As is typical, the museum starts off with a 20-minute video, in which the late president himself takes some credit for ending the Cold War. While this may sound like an overreach, in reality, foreign policy regarding the Soviet Union was actually a consistent thread from Truman through George H. W. Bush. Reagan had great follow-through in knocking down what had been teed up for him by previous presidents. No doubt Ford getting Brezhnev to recognize the principle of human rights at Helsinki further eroded the foundation of Stalin's legacy.
The exhibits themselves started off with a cultural check of the mess that was the 70s. Personally, I could have done without the reminder that white guys wore Afros in the days that disco was king, as well as the persistence of bell bottoms. I suppose, however, a museum devoted to the 5th-most-short-lived presidency has to have some filler.
The next space is devoted to Watergate, the genesis of Ford's ascension. It doesn't pull any punches in detailing the disaster Nixon created, while detailing the justification of Ford's pardon of Nixon. I honestly think Ford truly believed it would help move the country forward.
Interspersed with the story of how Ford became the first person not elected as president or vice-president is the requisite biography. The most interesting detail is LBJ's insistence that Ford serve on the Warren Commission (and that Ford and JFK had been friends in the House).
The foreign policy area is the most compelling. During his tenure, Ford had a hand in the following:
- Overseeing the hasty evacuation of Americans from Saigon to close out the Vietnam War. Interestingly, he pushed to open America's borders to 130,000 refugees of South Vietnam, something Congress was reluctant to do. He saw it as living up to our commitment to those who support democracy and freedom. (The museum includes the stairwell used to get to the rooftop helipad of the American embassy...again, a symbol of freedom to Ford.)
- Evacuating Americans from Lebanon after the assassination of the American ambassador.
- Conclusion of Sadat's initiative for Egypt to sign peace with Israel. Kissinger had an active role, and Ford did his part by keeping all of Nixon's cabinet that remained at Ford's inauguration.
- The Helsinki meeting with Brezhnev and signing of Salt II.
- Starting the Group of 7, forerunner to today's G-20. Ford saw the G-7 as a way to figure out a way to break OPEC's lock on oil prices. Some people see the G-7/G-8/G-20 as a financial cabal, but we're probably better off when the world's richest countries try to coordinate efforts.
A section is devoted to Betty Ford as first lady. The one point that interested me was her support of the Equal Rights Amendment.
On the domestic front, Ford faced the following problems:
- Blowback from not writing a blank check for NYC's bailout. He tied any federal assistance to budget reforms that helped New York cut much red ink. Congressman Ed Koch blasted Ford, but the President foresaw other municipalities lining up if New York got its bailout.

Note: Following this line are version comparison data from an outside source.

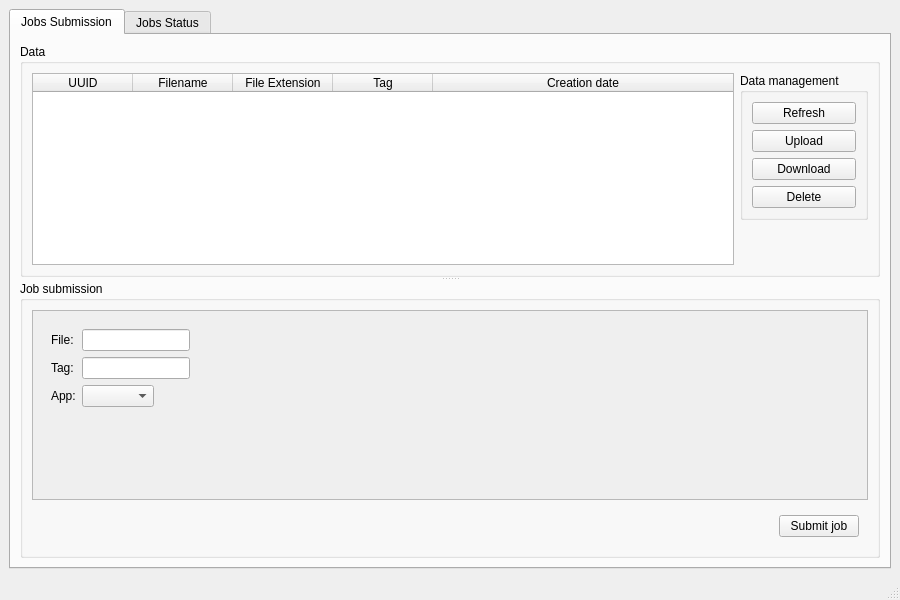
The window that Code/ui/caesarwindow.ui (VisIVOLab/ViaLacteaVisualAnalytics) describes before a commit, drawn with Qt 5.
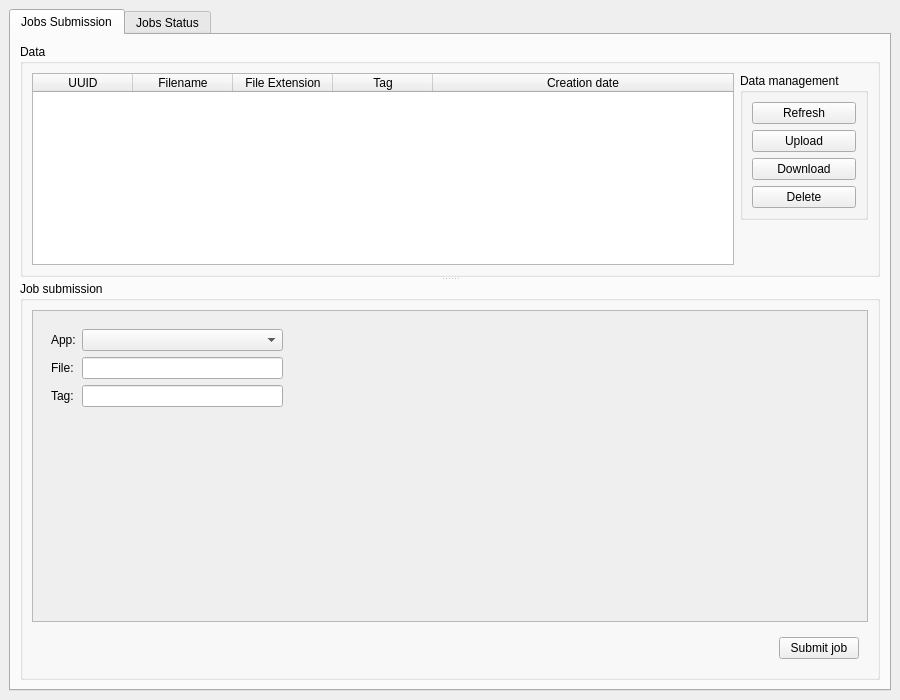
The same window after the commit.

Patch:
```diff
--- a/Code/ui/caesarwindow.ui
+++ b/Code/ui/caesarwindow.ui
@@ -7,7 +7,7 @@
     <x>0</x>
     <y>0</y>
     <width>900</width>
-    <height>600</height>
+    <height>700</height>
    </rect>
   </property>
   <property name="windowTitle">
@@ -126,7 +126,7 @@
           </widget>
           <widget class="QGroupBox" name="jobSubmissionGroupBox">
            <property name="sizePolicy">
-            <sizepolicy hsizetype="Preferred" vsizetype="Expanding">
+            <sizepolicy hsizetype="Expanding" vsizetype="Expanding">
              <horstretch>0</horstretch>
              <verstretch>1</verstretch>
             </sizepolicy>
@@ -145,8 +145,8 @@
                 <rect>
                  <x>0</x>
                  <y>0</y>
-                 <width>783</width>
-                 <height>180</height>
+                 <width>798</width>
+                 <height>243</height>
                 </rect>
                </property>
                <property name="sizePolicy">
@@ -155,8 +155,8 @@
                  <verstretch>0</verstretch>
                 </sizepolicy>
                </property>
-               <layout class="QVBoxLayout" name="verticalLayout_5">
-                <item alignment="Qt::AlignLeft">
+               <layout class="QHBoxLayout" name="horizontalLayout_2">
+                <item alignment="Qt::AlignLeft|Qt::AlignTop">
                  <widget class="QWidget" name="fixedJobSubmissionWidget" native="true">
                   <property name="sizePolicy">
                    <sizepolicy hsizetype="Expanding" vsizetype="Preferred">
@@ -164,18 +164,24 @@
                     <verstretch>0</verstretch>
                    </sizepolicy>
                   </property>
+                  <property name="minimumSize">
+                   <size>
+                    <width>250</width>
+                    <height>0</height>
+                   </size>
+                  </property>
                   <layout class="QFormLayout" name="fixedJobSubmissionLayout">
                    <property name="fieldGrowthPolicy">
                     <enum>QFormLayout::ExpandingFieldsGrow</enum>
                    </property>
-                   <item row="0" column="0">
+                   <item row="1" column="0">
                     <widget class="QLabel" name="label">
                      <property name="text">
                       <string>File:</string>
                      </property>
                     </widget>
                    </item>
-                   <item row="0" column="1">
+                   <item row="1" column="1">
                     <widget class="QLineEdit" name="fileLineEdit">
                      <property name="readOnly">
                       <bool>true</bool>
@@ -183,25 +189,32 @@
                     </widget>
                    </item>
                    <item row="2" column="0">
-                    <widget class="QLabel" name="label_2">
-                     <property name="text">
-                      <string>App:</string>
-                     </property>
-                    </widget>
-                   </item>
-                   <item row="2" column="1">
-                    <widget class="QComboBox" name="appsComboBox"/>
-                   </item>
-                   <item row="1" column="0">
                     <widget class="QLabel" name="label_3">
                      <property name="text">
                       <string>Tag:</string>
                      </property>
                     </widget>
                    </item>
-                   <item row="1" column="1">
+                   <item row="2" column="1">
                     <widget class="QLineEdit" name="tagLineEdit"/>
                    </item>
+                   <item row="0" column="0">
+                    <widget class="QLabel" name="label_2">
+                     <property name="text">
+                      <string>App:</string>
+                     </property>
+                    </widget>
+                   </item>
+                   <item row="0" column="1">
+                    <widget class="QComboBox" name="appsComboBox">
+                     <property name="sizePolicy">
+                      <sizepolicy hsizetype="Expanding" vsizetype="Fixed">
+                       <horstretch>0</horstretch>
+                       <verstretch>0</verstretch>
+                      </sizepolicy>
+                     </property>
+                    </widget>
+                   </item>
                   </layout>
                  </widget>
                 </item>
@@ -370,7 +383,6 @@
     </rect>
    </property>
   </widget>
-  <widget class="QStatusBar" name="statusbar"/>
  </widget>
  <resources/>
  <connections/>
```
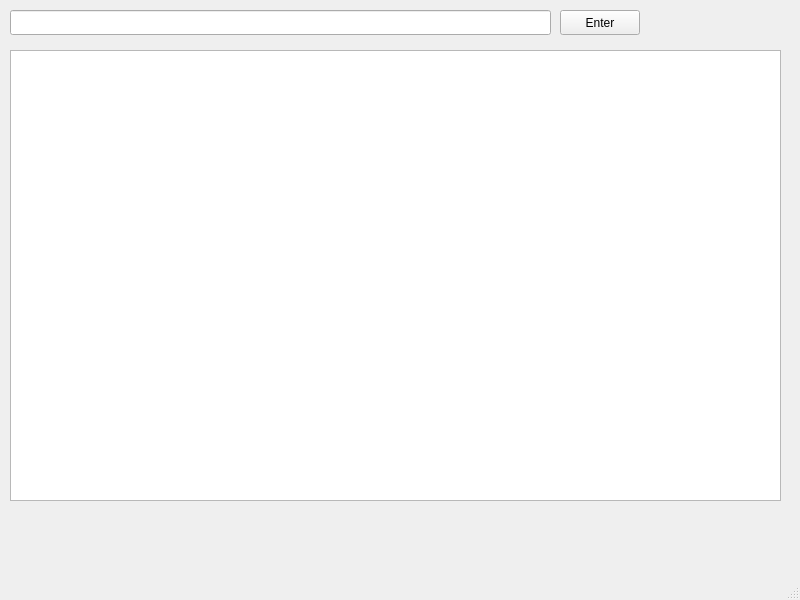
Above: mainwindow.ui from falvad01/DFA before the change. Below: the same form after it.
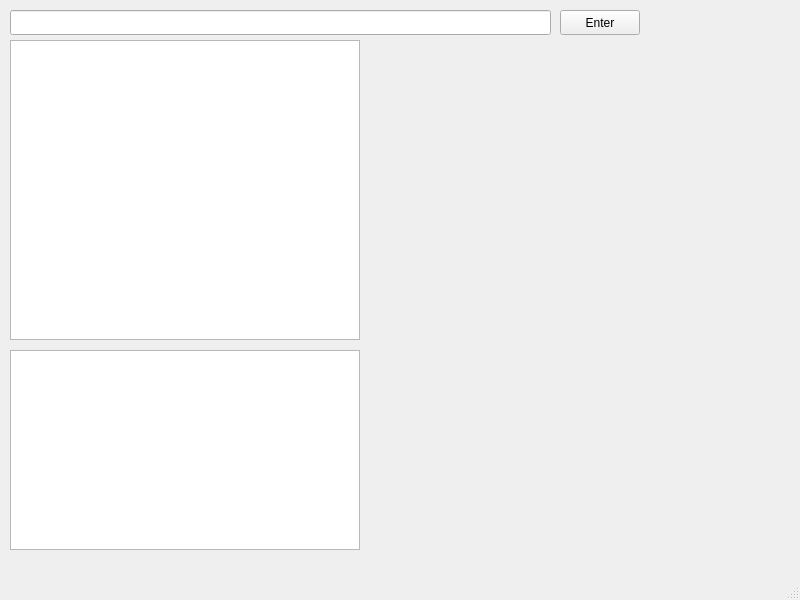
That is the form after the change.

Commit message: Visual interface an all nodes with last and first postion

Patch:
```diff
--- a/mainwindow.ui
+++ b/mainwindow.ui
@@ -37,13 +37,23 @@
                     </rect>
                 </property>
             </widget>
-            <widget class="QTextEdit" name="textEdit">
+            <widget class="QTextBrowser" name="textEdit">
                 <property name="geometry">
                     <rect>
                         <x>10</x>
-                        <y>50</y>
-                        <width>771</width>
-                        <height>451</height>
+                        <y>40</y>
+                        <width>350</width>
+                        <height>300</height>
+                    </rect>
+                </property>
+            </widget>
+            <widget class="QTextBrowser" name="textEdit_2">
+                <property name="geometry">
+                    <rect>
+                        <x>10</x>
+                        <y>350</y>
+                        <width>350</width>
+                        <height>200</height>
                     </rect>
                 </property>
             </widget>
```
The commit also changes 4 other files.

- 9.5% unemployment and 15% inflation. The Democratic Congress wanted to tackle unemployment with more government spending. Ford dropped a number of vetoes on spending bills. The end result was expanded unemployment assistance, but less spending than Congress initially wanted. This paved the way for inflation to fall under 6% in Carter's first year. Fortunately for the current administration, inflation is not tying their hands.
- 2 assassination attempts in less than a month, one by a Manson follower. Did I mention how much the 70's sucked?